TO DO
For every line below that includes the word "jsonLd", add one; report the final number and nothing else.

[Stored items from a collection]
***
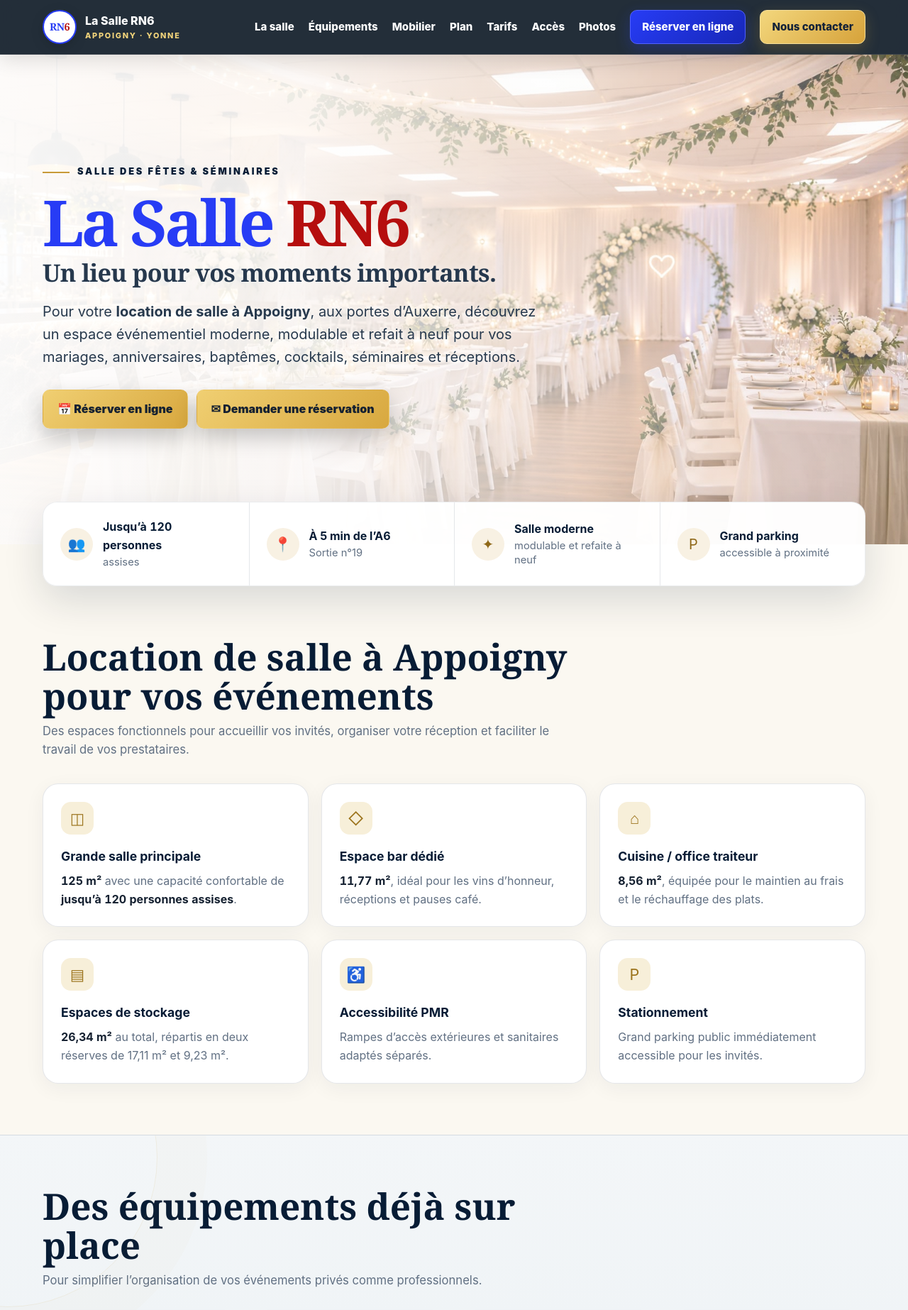
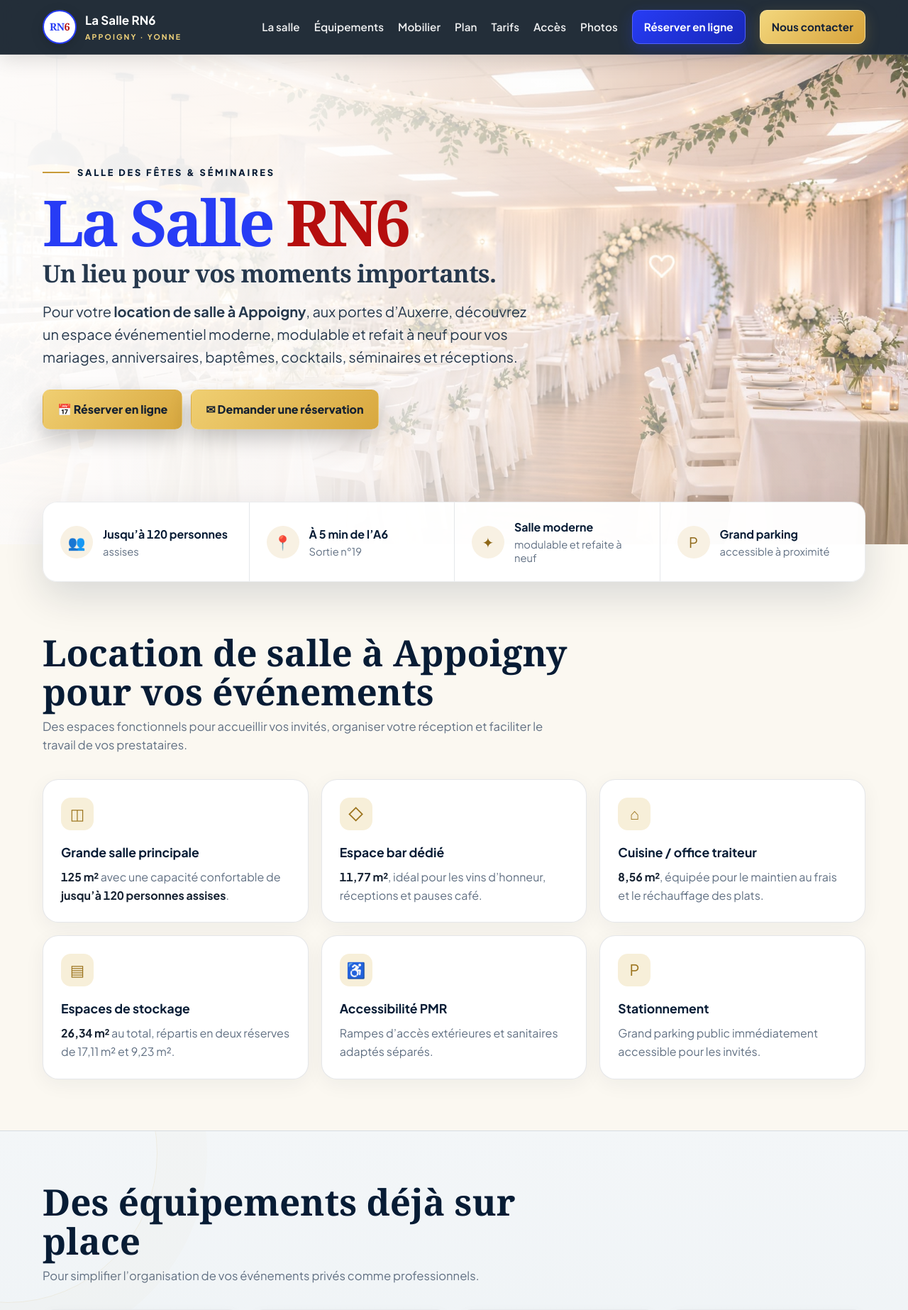
Before and after one commit to r65z40/bet, a PHP site: page / in a window 1280 px wide. Shown: the top 1846 px of the page at 71% size. Run offline with PHP 8.4, Linux system fonts and the light colour scheme; some libraries are stand-ins or nearby versions.

Commit message:
Police Plus Jakarta Sans hébergée sur le site, en-tête plus lisible
- La police Inter était demandée mais jamais chargée (police système affichée)
- Plus Jakarta Sans (licence libre SIL OFL), hébergée localement : aucun appel
  à Google, compatible CSP et RGPD ; préchargée, 27 Ko
- En-tête : graisse 600 au lieu de 800, soulignement doré au survol

Co-Authored-By: Claude Opus 5.5 <noreply@anthropic.com>
Claude-Session: https://claude.ai/code/session_019CGEVsCa5or5X79kgebScL

```diff
--- a/assets/public.css
+++ b/assets/public.css
@@ -1,7 +1,8 @@
+@font-face{font-family:"Plus Jakarta Sans";src:url("fonts/plus-jakarta-sans.woff2") format("woff2");font-weight:200 800;font-style:normal;font-display:swap}
 /* Pages publiques secondaires : réservation, ma réservation, conditions */
 :root{--navy:#071c35;--navy2:#0b2b4f;--gold:#c79a38;--gold2:#f2d47b;--cream:#fbf8f1;--soft:#f4f6f8;--ink:#152131;--muted:#617083;--line:rgba(7,28,53,.10);--blue:#273CF5;--ok:#1d7a46;--err:#b42318;--radius:20px}
 *{box-sizing:border-box}
-body{margin:0;font-family:Inter,ui-sans-serif,system-ui,-apple-system,BlinkMacSystemFont,"Segoe UI",sans-serif;color:var(--ink);background:var(--cream);line-height:1.55}
+body{margin:0;font-family:"Plus Jakarta Sans",ui-sans-serif,system-ui,-apple-system,BlinkMacSystemFont,"Segoe UI",sans-serif;color:var(--ink);background:var(--cream);line-height:1.55}
 a{color:var(--navy2)}
 .wrap{width:min(1160px,calc(100% - 36px));margin:auto}
 .top{position:sticky;top:0;z-index:50;background:rgba(5,18,31,.97);border-bottom:1px solid rgba(255,255,255,.10);box-shadow:0 8px 28px rgba(0,0,0,.12)}
--- a/index.php
+++ b/index.php
@@ -80,8 +80,10 @@ $jsonLd  = [
 <?php else: ?>
   <link rel="preload" as="image" href="<?= e(hero_image()) ?>">
 <?php endif; ?>
+  <link rel="preload" href="assets/fonts/plus-jakarta-sans.woff2" as="font" type="font/woff2" crossorigin>
   <script type="application/ld+json"><?= json_encode($jsonLd, JSON_UNESCAPED_UNICODE | JSON_UNESCAPED_SLASHES | JSON_HEX_TAG) ?></script>
   <style>
+    @font-face{font-family:"Plus Jakarta Sans";src:url("assets/fonts/plus-jakarta-sans.woff2") format("woff2");font-weight:200 800;font-style:normal;font-display:swap}
     :root{
       --navy:#071c35;
       --navy-2:#0b2b4f;
@@ -102,7 +104,7 @@ $jsonLd  = [
     html{scroll-behavior:smooth}
     body{
       margin:0;
-      font-family:Inter, ui-sans-serif, system-ui, -apple-system, BlinkMacSystemFont, "Segoe UI", sans-serif;
+      font-family:"Plus Jakarta Sans", ui-sans-serif, system-ui, -apple-system, BlinkMacSystemFont, "Segoe UI", sans-serif;
       color:var(--ink);
       background:var(--cream);
       line-height:1.6;
@@ -120,16 +122,19 @@ $jsonLd  = [
       box-shadow:0 8px 28px rgba(0,0,0,.12);
     }
     .nav{display:flex;align-items:center;justify-content:space-between;gap:20px;min-height:76px}
-    .brand{display:flex;align-items:center;gap:12px;text-decoration:none;font-weight:800;color:white}
+    .brand{display:flex;align-items:center;gap:12px;text-decoration:none;font-weight:700;color:white;font-size:1.06rem;letter-spacing:.005em}
     .brand-mark{width:48px;height:48px;border:2px solid #273CF5;border-radius:50%;display:flex;align-items:center;justify-content:center;font-family:Georgia,serif;font-size:.9rem;background:#fff;box-shadow:0 5px 18px rgba(0,0,0,.16);font-weight:900;letter-spacing:-.04em}.brand-mark .rn{color:#273CF5}.brand-mark .six{color:#B50E0E}
-    .brand span small{display:block;font-size:.68rem;letter-spacing:.16em;color:var(--gold-2);text-transform:uppercase;font-weight:800}
+    .brand span small{display:block;font-size:.66rem;letter-spacing:.2em;color:var(--gold-2);text-transform:uppercase;font-weight:700;margin-top:2px}
 
     .facebook-top{display:inline-flex;align-items:center;gap:7px;background:#1877F2;color:#fff!important;padding:9px 12px;border-radius:10px;text-decoration:none!important;font-weight:900!important;box-shadow:0 6px 18px rgba(24,119,242,.3)}
     .facebook-top .fb-icon{display:inline-flex;align-items:center;justify-content:center;width:22px;height:22px;border-radius:50%;background:#fff;color:#1877F2;font-family:Arial,sans-serif;font-size:18px;font-weight:900;line-height:1}
     .facebook-top:hover{background:#1265d4!important;color:#fff!important;transform:translateY(-1px)}
     .navlinks{display:flex;align-items:center;gap:20px}
-    .navlinks a{text-decoration:none;font-weight:800;font-size:.94rem;color:#fff;position:relative;transition:.2s ease}
-    .navlinks a:hover{color:#fff2bd;text-shadow:0 0 14px rgba(242,212,123,.35)}
+    .navlinks a{text-decoration:none;font-weight:600;font-size:.95rem;color:rgba(255,255,255,.92);position:relative;transition:.2s ease;letter-spacing:.005em}
+    .navlinks a:hover{color:#fff2bd}
+    .navlinks a:not(.cta-small):not(.facebook-top)::after{content:"";position:absolute;left:0;right:0;bottom:-6px;height:2px;border-radius:2px;background:var(--gold-2);transform:scaleX(0);transition:transform .2s ease}
+    .navlinks a:not(.cta-small):not(.facebook-top):hover::after{transform:scaleX(1)}
+    .navlinks .cta-small{font-weight:700}
     .navlinks .cta-small{background:linear-gradient(135deg,#f3d77d,#d6a23a);color:#132238;padding:11px 16px;border-radius:10px;border:1px solid #f6df99;box-shadow:0 7px 20px rgba(199,154,56,.25)}
 
     .hero{
--- a/plan.php
+++ b/plan.php
@@ -23,9 +23,11 @@ $siteUrl = rtrim(s('site_url'), '/');
   <meta property="og:description" content="<?= e(s('plan_meta_desc')) ?>">
   <link rel="icon" href="favicon.ico" sizes="any">
   <link rel="icon" href="icon-rn6.png" type="image/png"><link rel="apple-touch-icon" href="apple-touch-icon.png">
+  <link rel="preload" href="assets/fonts/plus-jakarta-sans.woff2" as="font" type="font/woff2" crossorigin>
   <style>
+    @font-face{font-family:"Plus Jakarta Sans";src:url("assets/fonts/plus-jakarta-sans.woff2") format("woff2");font-weight:200 800;font-style:normal;font-display:swap}
     :root{--navy:#071c35;--gold:#c79a38;--gold2:#f2d47b;--cream:#fbf8f1;--ink:#152131;--muted:#617083;--line:rgba(7,28,53,.10);--shadow:0 18px 55px rgba(7,28,53,.12)}
-    *{box-sizing:border-box} body{margin:0;font-family:Inter,ui-sans-serif,system-ui,-apple-system,BlinkMacSystemFont,"Segoe UI",sans-serif;color:var(--ink);background:var(--cream);line-height:1.6} a{color:inherit}.wrap{width:min(1160px,calc(100% - 36px));margin:auto}
+    *{box-sizing:border-box} body{margin:0;font-family:"Plus Jakarta Sans",ui-sans-serif,system-ui,-apple-system,BlinkMacSystemFont,"Segoe UI",sans-serif;color:var(--ink);background:var(--cream);line-height:1.6} a{color:inherit}.wrap{width:min(1160px,calc(100% - 36px));margin:auto}
     header{position:sticky;top:0;z-index:20;background:rgba(5,18,31,.94);border-bottom:1px solid rgba(255,255,255,.1);backdrop-filter:blur(14px)}
     .nav{min-height:76px;display:flex;align-items:center;justify-content:space-between;gap:20px}.brand{display:flex;align-items:center;gap:12px;text-decoration:none;font-weight:800;color:#fff}.brand-mark{width:48px;height:48px;border:2px solid var(--gold);border-radius:50%;display:grid;place-items:center;font-family:Georgia,serif;font-size:.9rem;background:#fff;color:var(--navy)}.brand small{display:block;font-size:.68rem;letter-spacing:.16em;color:var(--gold2);text-transform:uppercase}.back{color:#fff;text-decoration:none;border:1px solid rgba(242,212,123,.65);padding:10px 16px;border-radius:10px;font-weight:700}.back:hover{color:var(--gold2)}
     main{padding:72px 0 80px}.eyebrow{text-transform:uppercase;letter-spacing:.18em;font-size:.78rem;font-weight:800;color:#8a6516;margin-bottom:8px}h1{font-family:Georgia,serif;font-size:clamp(2.2rem,5vw,4.3rem);line-height:1.05;margin:0 0 16px;color:var(--navy)}.lead{max-width:760px;color:var(--muted);font-size:1.08rem;margin:0 0 34px}
```
Also changed, not shown: assets/fonts/plus-jakarta-sans.woff2 (added).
***
TASK RESPONSE
4